» YOUR TASK
The answer must repeat every record exactly, with no pictures in it.

» ENTRIES SHOWN
---------------
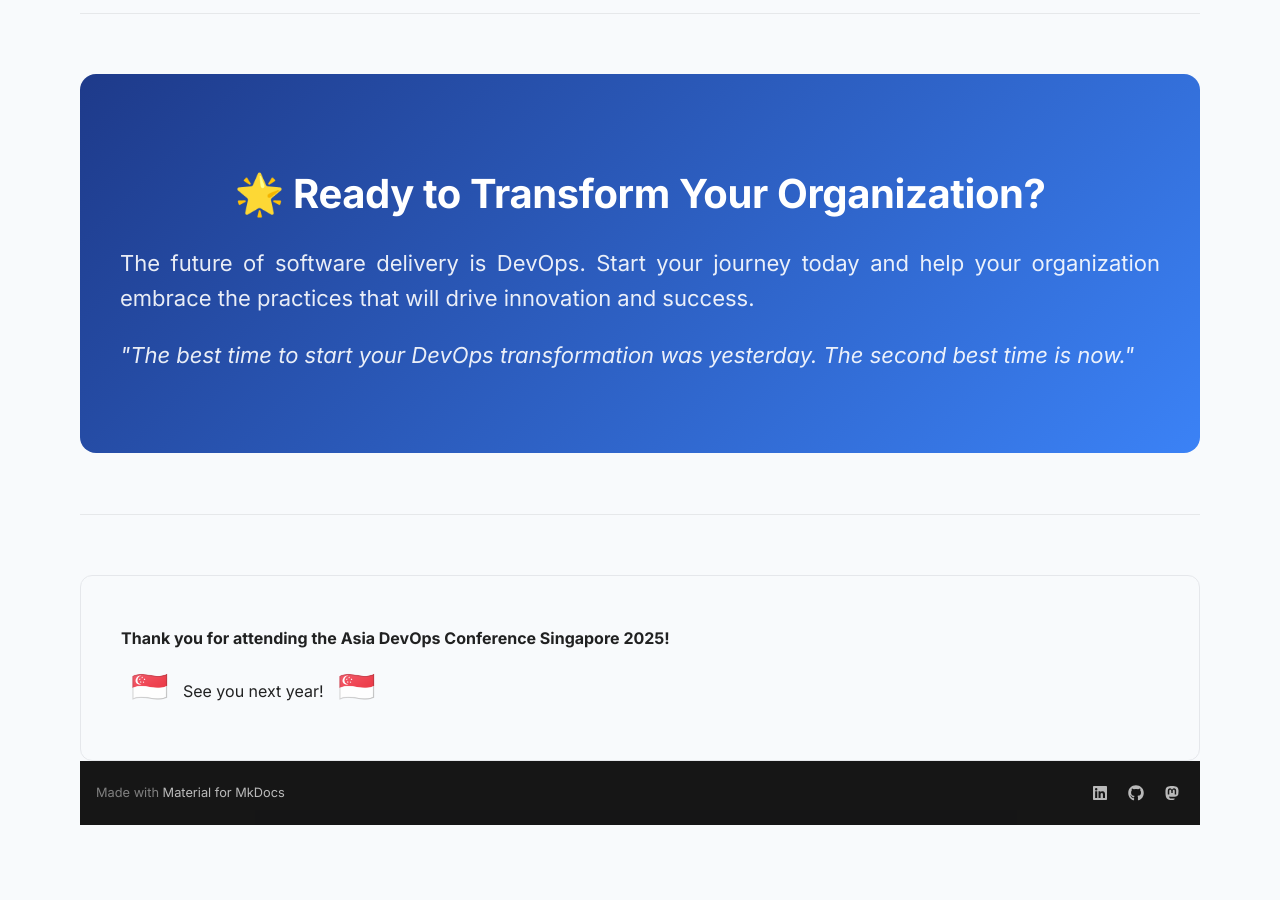
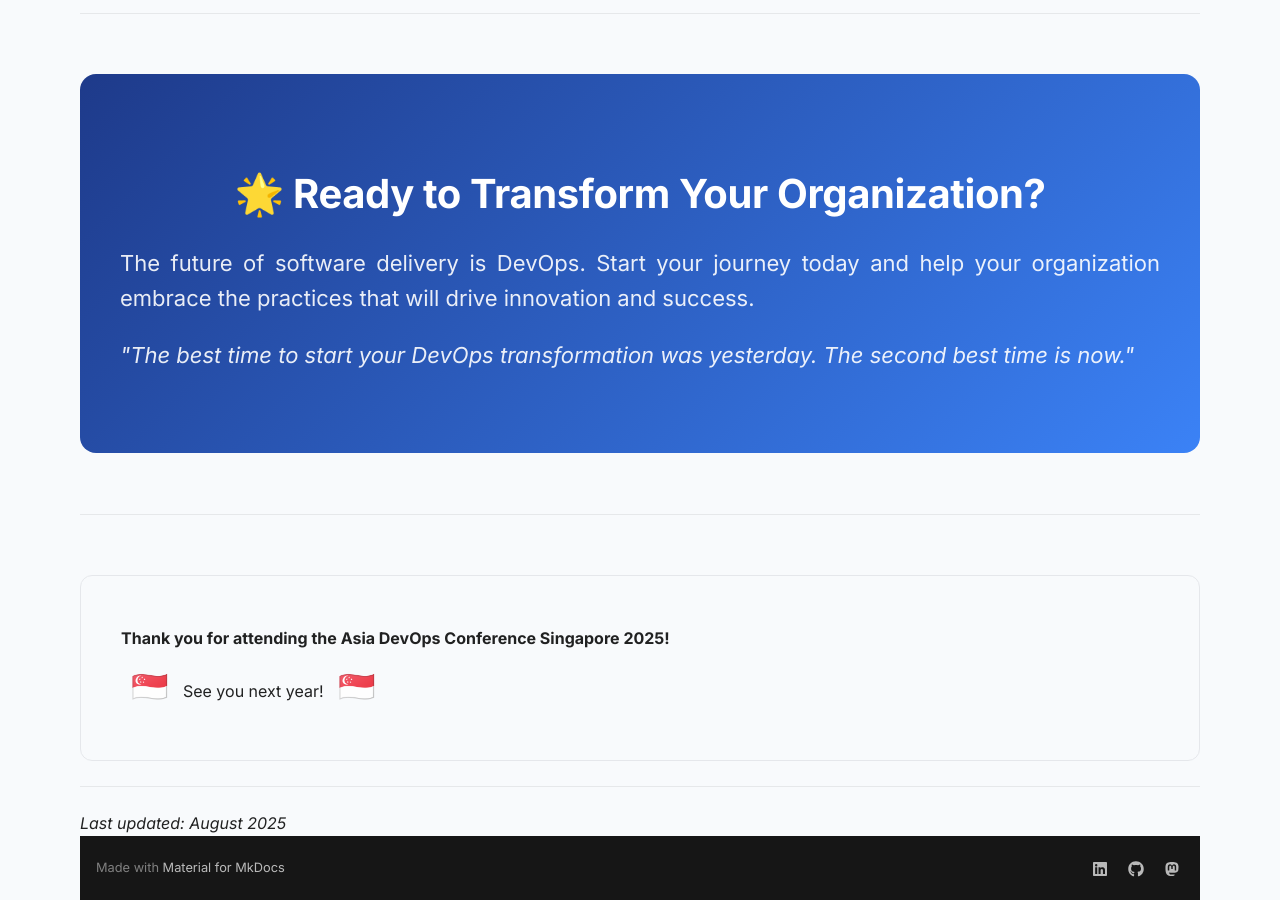
Before and after one commit to codess-aus/SingaporeDevOps, an MkDocs documentation site: the page built from docs/index.md, in a window 1280 px wide and 900 px high, scrolled down 2493 px. Built offline with MkDocs 1.6.1 and Material for MkDocs 9.7.7, drawn with Linux system fonts in a browser that asks for light colours; before the commit the page ends 3318 px from its top, so only the background shows below that.

Commit message:
Add last updated timestamp to trigger deployment

```diff
--- a/docs/index.md
+++ b/docs/index.md
@@ -89,3 +89,7 @@ Don't keep this knowledge to yourself! Here's how you can champion DevOps transf
   <p><strong>Thank you for attending the Asia DevOps Conference Singapore 2025!</strong></p>
   <p><span class="flag-emoji">🇸🇬</span> See you next year! <span class="flag-emoji">🇸🇬</span></p>
 </div>
+
+---
+
+*Last updated: August 2025*
```
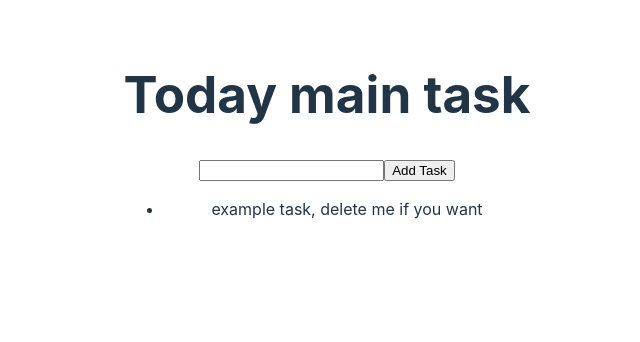
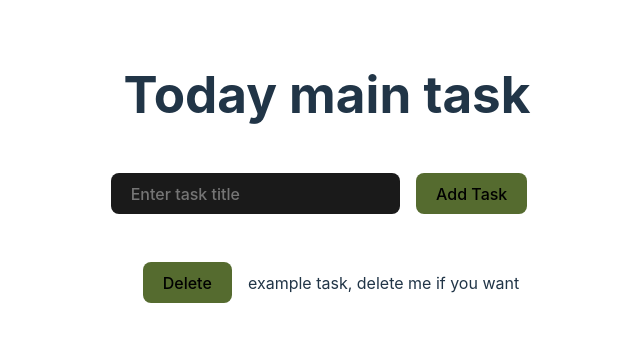
Before and after one commit to john-data-chen/scrum-dashboard, a React (Vite) app: page / in a window 1280 px wide. Shown: the top 342 px of the page, without its empty margins (313-953 px from the left). Built offline with nearby package versions, Linux system fonts and the light colour scheme.

Commit message:
build a prototype of list

```diff
--- a/src/App.css
+++ b/src/App.css
@@ -4,3 +4,37 @@
   padding: 2rem;
   text-align: center;
 }
+
+button {
+  border-radius: 8px;
+  border: 1px solid transparent;
+  padding: 0.6em 1.2em;
+  font-size: 1em;
+  font-weight: 500;
+  font-family: inherit;
+  background-color: darkolivegreen;
+  cursor: pointer;
+  transition: border-color 0.25s;
+  margin: 1em;
+}
+button:hover {
+  border-color: yellow;
+}
+
+input {
+  border-radius: 8px;
+  border: 1px solid transparent;
+  padding: 0.6em 1.2em;
+  font-size: 1em;
+  font-weight: 500;
+  font-family: inherit;
+  background-color: #1a1a1a;
+  cursor: pointer;
+  transition: border-color 0.25s;
+}
+
+.task-item {
+  display: flex;
+  align-items: center;
+  margin: 1em;
+}
--- a/src/App.tsx
+++ b/src/App.tsx
@@ -1,11 +1,7 @@
 import './App.css';
 import TaskList from './components/TaskList';
 import { useState } from 'react';
-
-interface Task {
-  id: number;
-  text: string;
-}
+import { Task } from './types';
 
 const initialTasks: Task[] = [
   { id: 1, text: 'example task, delete me if you want' },
@@ -24,12 +20,17 @@ function App() {
     setNewTaskTitle('');
   };
 
+  const handleDeleteTask = (taskId: number) => {
+    const newTasks = tasks.filter((task) => task.id !== taskId);
+    setTasks(newTasks);
+  };
+
   return (
     <>
       <h1>Today main task</h1>
-      <input type="text" value={newTaskTitle} onChange={(e) => setNewTaskTitle(e.target.value)} />
+      <input type="text" placeholder="Enter task title" value={newTaskTitle} onChange={(e) => setNewTaskTitle(e.target.value)} />
       <button onClick={handleAddTask}>Add Task</button>
-      <TaskList tasks={tasks} />
+      <TaskList tasks={tasks} onDelete={handleDeleteTask}/>
     </>
   );
 }
--- a/src/components/TaskList.tsx
+++ b/src/components/TaskList.tsx
@@ -1,21 +1,21 @@
 import React from 'react';
-
-interface Task {
-  id: number;
-  text: string;
-}
+import { Task } from '../types';
 
 interface TaskListProps {
   tasks: Task[];
+  onDelete: (taskId: number) => void;
 }
 
-const TaskList: React.FC<TaskListProps> = ({ tasks }) => {
+const TaskList: React.FC<TaskListProps> = ({ tasks, onDelete }) => {
   return (
-    <ul>
+    <div className="task-list">
       {tasks.map((task) => (
-        <li key={task.id}>{task.text}</li>
+        <div className="task-item" key={task.id}>
+          <button onClick={() => onDelete(task.id)}>Delete</button>
+          <span>{task.text}</span>
+        </div>
       ))}
-    </ul>
+    </div>
   );
 };
 
--- /dev/null
+++ b/src/types.tsx
@@ -0,0 +1,6 @@
+interface Task {
+  id: number;
+  text: string;
+}
+
+export type { Task };
```
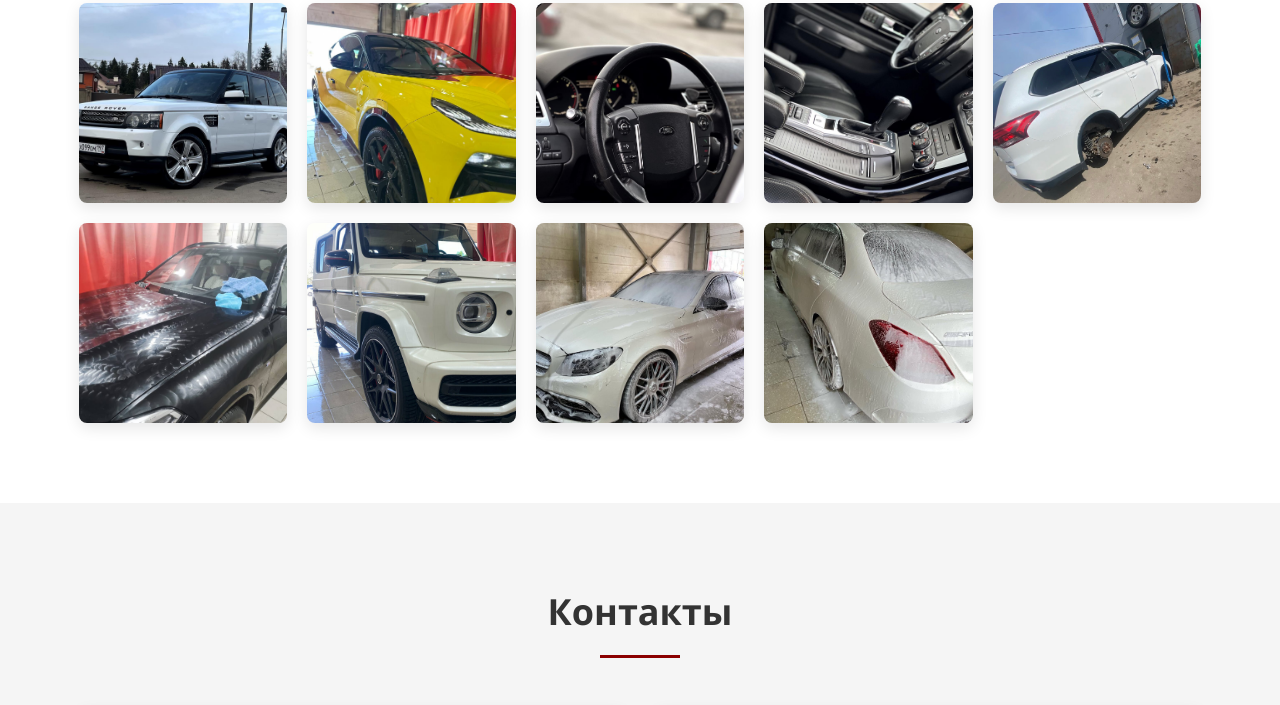
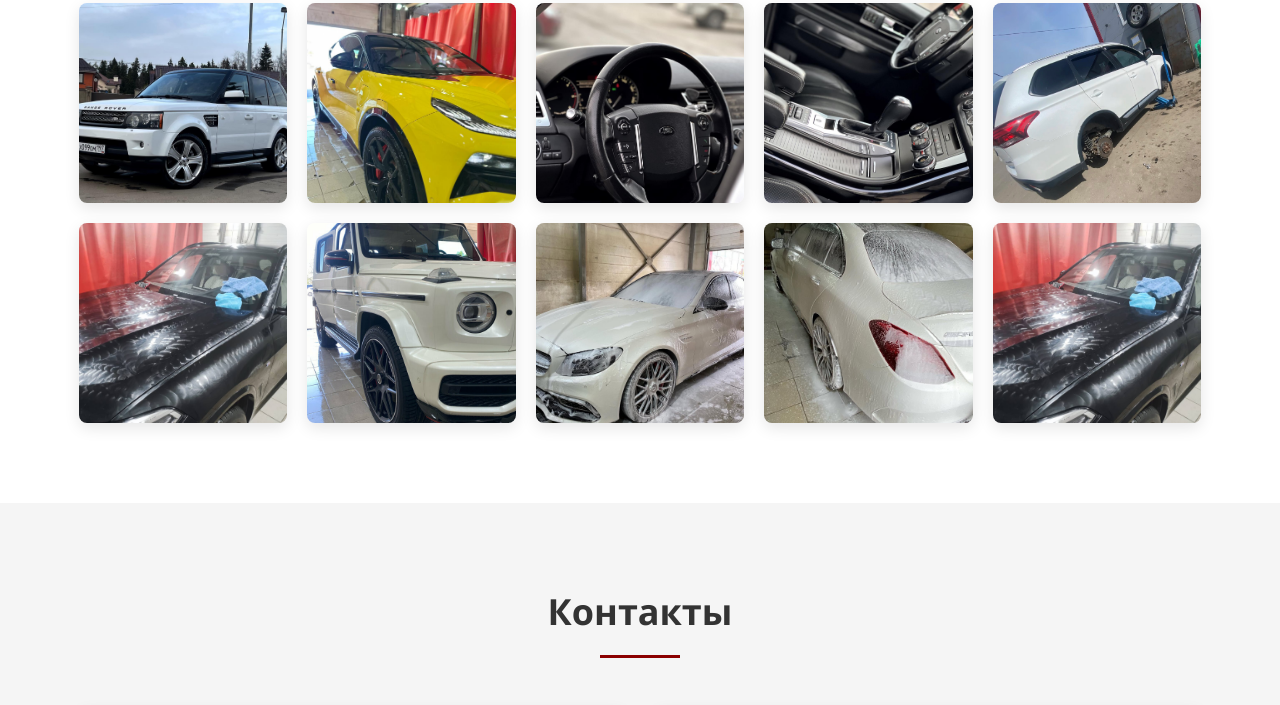
Before and after one commit to khmdrn/carWash, a plain HTML site: page index.html in a window 1280 px wide. Shown: the part 5723-6428 px from the top of the page. Drawn offline with Linux system fonts and the light colour scheme.

Commit message:
fix photo

```diff
--- a/index.html
+++ b/index.html
@@ -1522,6 +1522,9 @@
                     <div class="gallery-item">
                          <img src="photo14.jpg" class="gallery-photo">
                     </div>
+                     <div class="gallery-item">
+                         <img src="photo12.jpg" class="gallery-photo">
+                    </div>
                 </div>
             </div>
         </div>
```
---------------
» REPLY TO THE EXERCISE
Before and after one commit to codess-aus/SingaporeDevOps, an MkDocs documentation site: the page built from docs/index.md, in a window 1280 px wide and 900 px high, scrolled down 2493 px. Built offline with MkDocs 1.6.1 and Material for MkDocs 9.7.7, drawn with Linux system fonts in a browser that asks for light colours; before the commit the page ends 3318 px from its top, so only the background shows below that.

Commit message:
Add last updated timestamp to trigger deployment

```diff
--- a/docs/index.md
+++ b/docs/index.md
@@ -89,3 +89,7 @@ Don't keep this knowledge to yourself! Here's how you can champion DevOps transf
   <p><strong>Thank you for attending the Asia DevOps Conference Singapore 2025!</strong></p>
   <p><span class="flag-emoji">🇸🇬</span> See you next year! <span class="flag-emoji">🇸🇬</span></p>
 </div>
+
+---
+
+*Last updated: August 2025*
```
Before and after one commit to john-data-chen/scrum-dashboard, a React (Vite) app: page / in a window 1280 px wide. Shown: the top 342 px of the page, without its empty margins (313-953 px from the left). Built offline with nearby package versions, Linux system fonts and the light colour scheme.

Commit message:
build a prototype of list

```diff
--- a/src/App.css
+++ b/src/App.css
@@ -4,3 +4,37 @@
   padding: 2rem;
   text-align: center;
 }
+
+button {
+  border-radius: 8px;
+  border: 1px solid transparent;
+  padding: 0.6em 1.2em;
+  font-size: 1em;
+  font-weight: 500;
+  font-family: inherit;
+  background-color: darkolivegreen;
+  cursor: pointer;
+  transition: border-color 0.25s;
+  margin: 1em;
+}
+button:hover {
+  border-color: yellow;
+}
+
+input {
+  border-radius: 8px;
+  border: 1px solid transparent;
+  padding: 0.6em 1.2em;
+  font-size: 1em;
+  font-weight: 500;
+  font-family: inherit;
+  background-color: #1a1a1a;
+  cursor: pointer;
+  transition: border-color 0.25s;
+}
+
+.task-item {
+  display: flex;
+  align-items: center;
+  margin: 1em;
+}
--- a/src/App.tsx
+++ b/src/App.tsx
@@ -1,11 +1,7 @@
 import './App.css';
 import TaskList from './components/TaskList';
 import { useState } from 'react';
-
-interface Task {
-  id: number;
-  text: string;
-}
+import { Task } from './types';
 
 const initialTasks: Task[] = [
   { id: 1, text: 'example task, delete me if you want' },
@@ -24,12 +20,17 @@ function App() {
     setNewTaskTitle('');
   };
 
+  const handleDeleteTask = (taskId: number) => {
+    const newTasks = tasks.filter((task) => task.id !== taskId);
+    setTasks(newTasks);
+  };
+
   return (
     <>
       <h1>Today main task</h1>
-      <input type="text" value={newTaskTitle} onChange={(e) => setNewTaskTitle(e.target.value)} />
+      <input type="text" placeholder="Enter task title" value={newTaskTitle} onChange={(e) => setNewTaskTitle(e.target.value)} />
       <button onClick={handleAddTask}>Add Task</button>
-      <TaskList tasks={tasks} />
+      <TaskList tasks={tasks} onDelete={handleDeleteTask}/>
     </>
   );
 }
--- a/src/components/TaskList.tsx
+++ b/src/components/TaskList.tsx
@@ -1,21 +1,21 @@
 import React from 'react';
-
-interface Task {
-  id: number;
-  text: string;
-}
+import { Task } from '../types';
 
 interface TaskListProps {
   tasks: Task[];
+  onDelete: (taskId: number) => void;
 }
 
-const TaskList: React.FC<TaskListProps> = ({ tasks }) => {
+const TaskList: React.FC<TaskListProps> = ({ tasks, onDelete }) => {
   return (
-    <ul>
+    <div className="task-list">
       {tasks.map((task) => (
-        <li key={task.id}>{task.text}</li>
+        <div className="task-item" key={task.id}>
+          <button onClick={() => onDelete(task.id)}>Delete</button>
+          <span>{task.text}</span>
+        </div>
       ))}
-    </ul>
+    </div>
   );
 };
 
--- /dev/null
+++ b/src/types.tsx
@@ -0,0 +1,6 @@
+interface Task {
+  id: number;
+  text: string;
+}
+
+export type { Task };
```
Before and after one commit to khmdrn/carWash, a plain HTML site: page index.html in a window 1280 px wide. Shown: the part 5723-6428 px from the top of the page. Drawn offline with Linux system fonts and the light colour scheme.

Commit message:
fix photo

```diff
--- a/index.html
+++ b/index.html
@@ -1522,6 +1522,9 @@
                     <div class="gallery-item">
                          <img src="photo14.jpg" class="gallery-photo">
                     </div>
+                     <div class="gallery-item">
+                         <img src="photo12.jpg" class="gallery-photo">
+                    </div>
                 </div>
             </div>
         </div>
```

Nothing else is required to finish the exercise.